Hung, drawn and (second) quartered
By any standard the second quarter of 2009 was remarkable. Here are some numbers to chew over as the third quarter gets under way:
— World stocks as measured by the MSCI All-Country World Index had their best quarter since the benchmark was first compiled in 1988.
— The world index gained 21.2 percent for the second quarter. Its nearest “competitor” was the fourth quarter of 1998 when it rose 20.66 percent.
— Emerging markets were the main driver. MSCI’s sub-index for the sector gained 34.3 percent for the quarter, also a record high. Asian shares have been among the stars, with the MSCI Asia-Pacific ex-Japan index rising 33.7 percent. This was more than twice the gain on the U.S. Standard & Poor’s 500 index.

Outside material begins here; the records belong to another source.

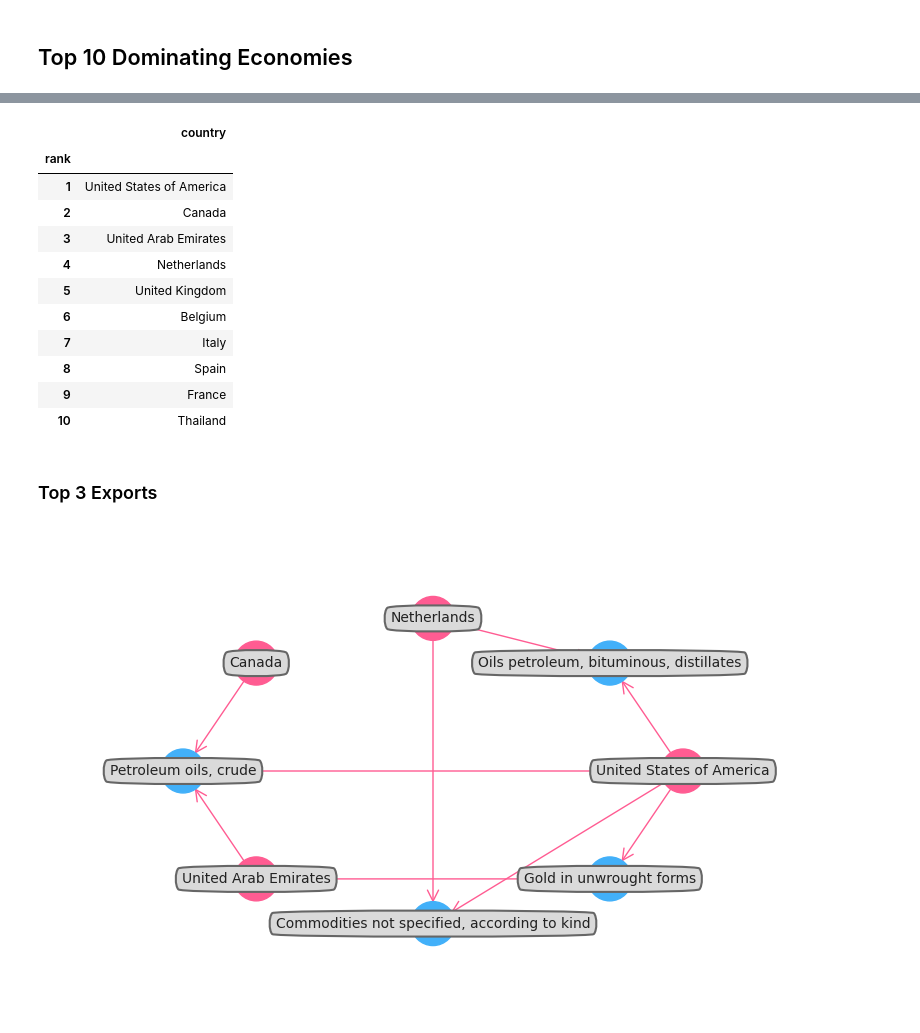
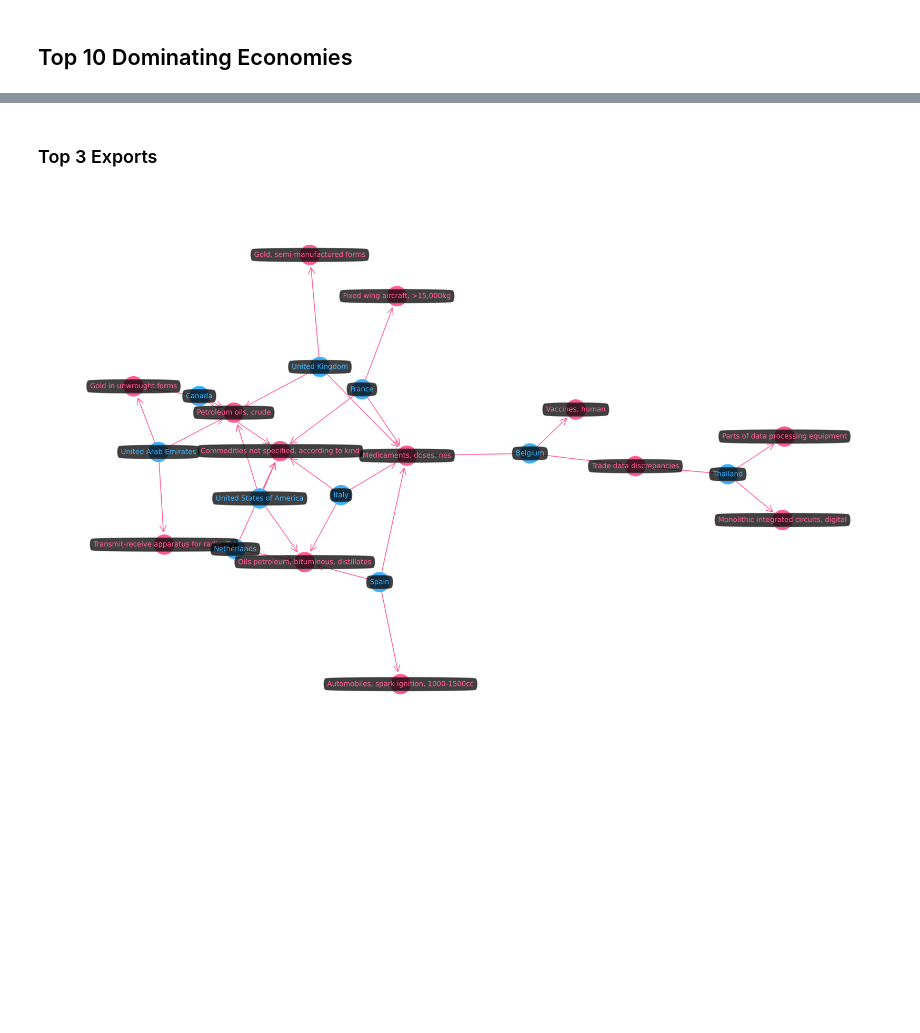
Before and after one commit to DataLabTechTV/datalab, a Jupyter notebook: notebooks/econ_comp.ipynb, the cells around one changed output, grey strips where cells are left out. Saved outputs shown, nothing was run; the diff lists cells and outputs as text; code cells hidden in the pictures; blank space fills up the shorter version.

```diff
--- a/notebooks/econ_comp.ipynb
+++ b/notebooks/econ_comp.ipynb
@@ -14,6 +14,11 @@ assert db_path.exists(), "You need to create the graph DB using dlctl first"
 # %%
 db = kuzu.Database(db_path)
 conn = kuzu.Connection(db)
+# %%
+LABEL_PROPS = {
+    "Country": "country_name_short",
+    "Product": "product_name_short",
+}
 # %% [markdown]
 # Analysis
 # %% [markdown]
@@ -30,54 +51,31 @@ result = conn.execute(
-# %%
-dom_econ_df = result.get_as_df()[["country"]]
-dom_econ_df.index = pd.RangeIndex(start=1, stop=len(dom_econ_df) + 1, name="rank")
-dom_econ_df
-# %% [output]
-|  | country |
-| rank |  |
-| 1 | United States of America |
-| 2 | Canada |
-| 3 | United Arab Emirates |
-| 4 | Netherlands |
-| 5 | United Kingdom |
-| 6 | Belgium |
-| 7 | Italy |
-| 8 | Spain |
-| 9 | France |
-| 10 | Thailand |
 # %% [markdown]
 ### Top 3 Exports
 # %%
-result = conn.execute(
+dom_econ_g = conn.execute(
     """
     MATCH (c:Country)
-    WITH c AS c
+    WITH c
     ORDER BY c.con_score DESC
     LIMIT 10
 
     MATCH (c)-[e:Exports]->(p:Product)
-    WITH p AS p, c AS c, e AS e
-    ORDER BY e.amount_usd DESC
-    LIMIT 20
+    MATCH (c2:Country)-[:Exports]->(p)
 
-    WITH p AS p,
-        collect({ source: c, rel: e }) AS exports,
-        count(DISTINCT c) AS n_countries
-    WHERE n_countries > 1
+    WITH c, e, p, count(DISTINCT c2) AS exporters
+    WHERE exporters > 1
+    WITH c, e, p
+    ORDER BY c.node_id, e.amount_usd DESC
+    SKIP 0
 
-    UNWIND exports AS e
-    RETURN e.source AS country, e.rel AS exports, p AS product
+    WITH c, collect({p: p, e: e}) AS export_list
+
+    UNWIND list_slice(export_list, 0, 3) AS r
+    RETURN c, r.e, r.p
+    ORDER BY c.node_id, r.p.node_id
     """
-)
+).get_as_networkx()
+
+vis.set_labels(dom_econ_g, LABEL_PROPS)
+vis.plot(dom_econ_g, scale=1.25, seed=3)
+# %% [output]
+[figure, added]
-# %%
-dom_econ_g = result.get_as_networkx()
-
-for node, data in dom_econ_g.nodes(data=True):
-    match data["_label"]:
-        case "Country":
-            data["label"] = data["country_name_short"]
-        case "Product":
-            data["label"] = data["product_name_short"]
-
-vis.plot(dom_econ_g)
-# %% [output]
-[figure, removed]
```
Also changed, not shown: parts of 9 cells of this notebook.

— A big decliner was volatility. The Chicago Board Options Exchange Volatility Index, often called Wall Street’s fear gauge, fell below 30 percent at the end of the quarter to its lowest level since before the collapse of Lehman Brothers.

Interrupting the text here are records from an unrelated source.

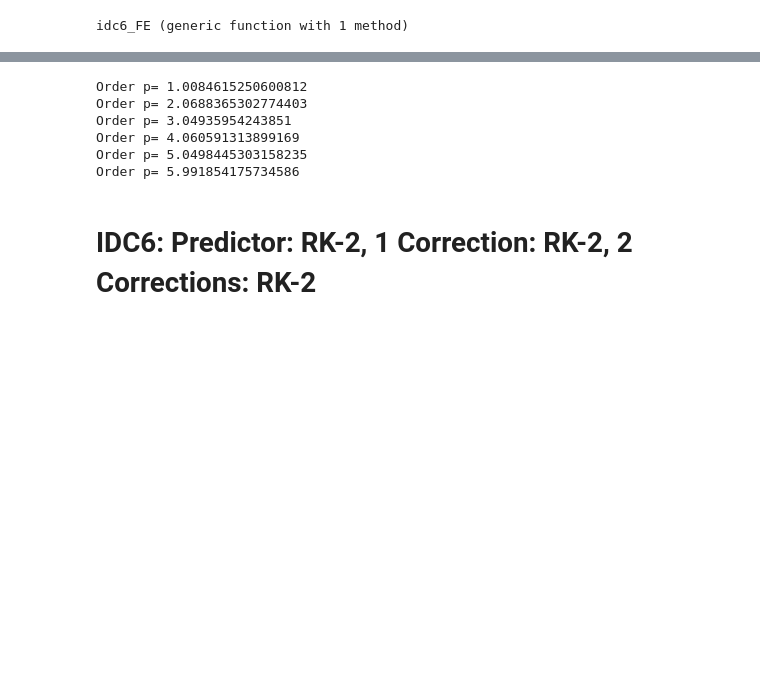
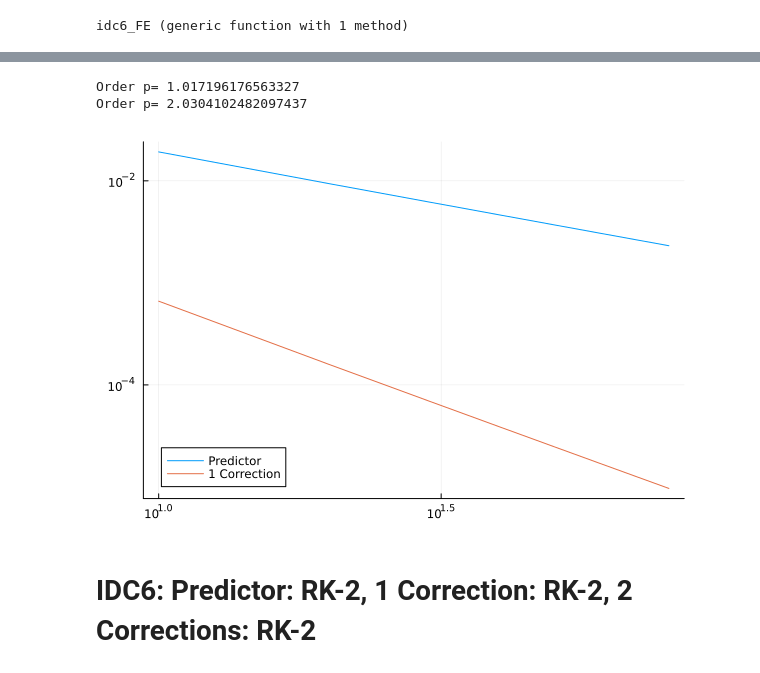
Before and after one commit to Sontosh05/Draft-Projects, a Jupyter notebook: IDC.ipynb, the cells around one changed output, grey strips where cells are left out. Drawn from its saved outputs; the diff is of its cells as text; code cells hidden in the pictures; blank space fills up the shorter version.

```diff
--- a/IDC.ipynb
+++ b/IDC.ipynb
@@ -90,3 +88,26 @@ function idc6_FE(f, a, b, y0, h, N, p, M, K)
 end
 # %% [output]
 idc6_FE (generic function with 1 method)
+# %%
+function ID2(f, tspan, u0, N, K)
+    u=zeros(1, N+1, K+1)
+    dt=(tspan[2]-tspan[1])/N
+    tval=(0:N)*dt
+    u=zeros(1, N+1, K+1)
+    u[1, 1, 1]=u0
+
+    for i=1:N
+
+        for j=i:i
+            u[1, j+1, 1]=u[1, j, 1]+dt*f(tval[j], u[1, j, 1])
+        end
+        for k=1:K
+            u[1, 1, k+1]=u0
+            for j=i:i
+                u[1, j+1, k+1]=u[1, j, k+1]+dt*(f(tval[j], u[1, j, k+1])-f(tval[j], u[1, j, k]))+ 0.5*dt*(f(tval[j], u[1, j, k])+f(tval[j+1], u[1, j+1, k]))
+            end
+        end
+        u[1, i+1, 1]=u[1, i+1, K+1]
+    end
+    return u
+end
@@ -96,7 +192,7 @@ idc6_FE (generic function with 1 method)
 a = 0 # Initial time
 b = 1 # Terminal time
 y0 = 1 # Initial condition
-p = 6 # desired order
+p =2 # desired order
 M = p - 1 # Number of corrections
 
 lambda = -1.0
@@ -107,40 +203,40 @@ ns = zeros(Nk)
 
 for kk in 1:p
     for n in 1:Nk
-        N = 20 * n
+        N = 10* n
         ns[n] = N
         h = (b - a) / N
         #f(t, y)= -2* t .* y .^2
         f(t, y)= lambda* y
         #f(t, y)= y.^2
+
         ystore= idc6_FE(f, a, b, y0, h, N, p, M, kk - 1)
 
         #exact = 1.0 / 2
         exact = y0*exp(lambda * b)
 
         #exact=2.0
 
         err[kk, n] = abs(exact - ystore[1, end, kk])
+
     end
+
 end
 # Compute order of convergence and error plot
 pdeg = polyfit(log10.(ns[:]), log10.(err[1, :]),1)
 print("Order p= ",abs(pdeg[2]),"\n")
 plot(ns, err[1, :],xaxis=:log, yaxis=:log, label="Predictor")
 
 for j in 2:p
     plot!(ns, err[j, :],xaxis=:log, yaxis=:log, label="$(j-1) Correction")
     pdeg = polyfit(log10.(ns[:]), log10.(err[j, :]),1)
     print("Order p= ", abs(pdeg[2]),"\n")
 end
 display(plot!(legend=:bottomleft))
 # %% [output]
-Order p= 1.0084615250600812
-Order p= 2.0688365302774403
-Order p= 3.04935954243851
-Order p= 4.060591313899169
-Order p= 5.0498445303158235
-Order p= 5.991854175734586
+Order p= 1.017196176563327
+Order p= 2.0304102482097437
+[figure, added]
 # %% [markdown]
 #  IDC6: Predictor: RK-2, 1 Correction: RK-2, 2 Corrections: RK-2
 # %%
```
Also changed, not shown: parts of 7 cells of this notebook, 8 other files.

— Over the quarter the VIX has lost 40.3 percent, reflecting growing confidence among investors that equities have ended the tumble of the past year or so.
— One of the biggest percentage gainers was oil. New York crude gained around 42.2 percent on expected demand from a recovering world economy. Other commodities also made strong gains, with copper up 23.4 percent.
— Hopes for a global recovery and rising concerns about future inflation — linked to the oil price surge and super-easy credit policy — pushed government bond yields and mortgage rates higher. Ten-year U.S. Treasury yields jumped 87 basis points over the quarter to 3.54 percent, having topped 4 percent at one point in early June. Ten-year euro zone government yields ended the quarter 39 basis points higher at 3.38 percent.
— A growing appetite for higher-yields boosted demand for emerging market debt. Emerging sovereign debt spreads narrowed 212 basis over U.S Treasuries according to JPMorgan.
— Investors ended the quarter clearly committed to future gains in higher-yielding assets. Reuters asset allocation polls for June showed cash reserves at a 23-month low, a sign that money was being put to work. EPFR Gobal data showed that about $130 billion has exited safe-haven money market funds in the year to date, but that is still less than a third of the $455 billion of cash that flocked to those funds in 2008 as a whole.
(Reuters photo: Gary Hershorn)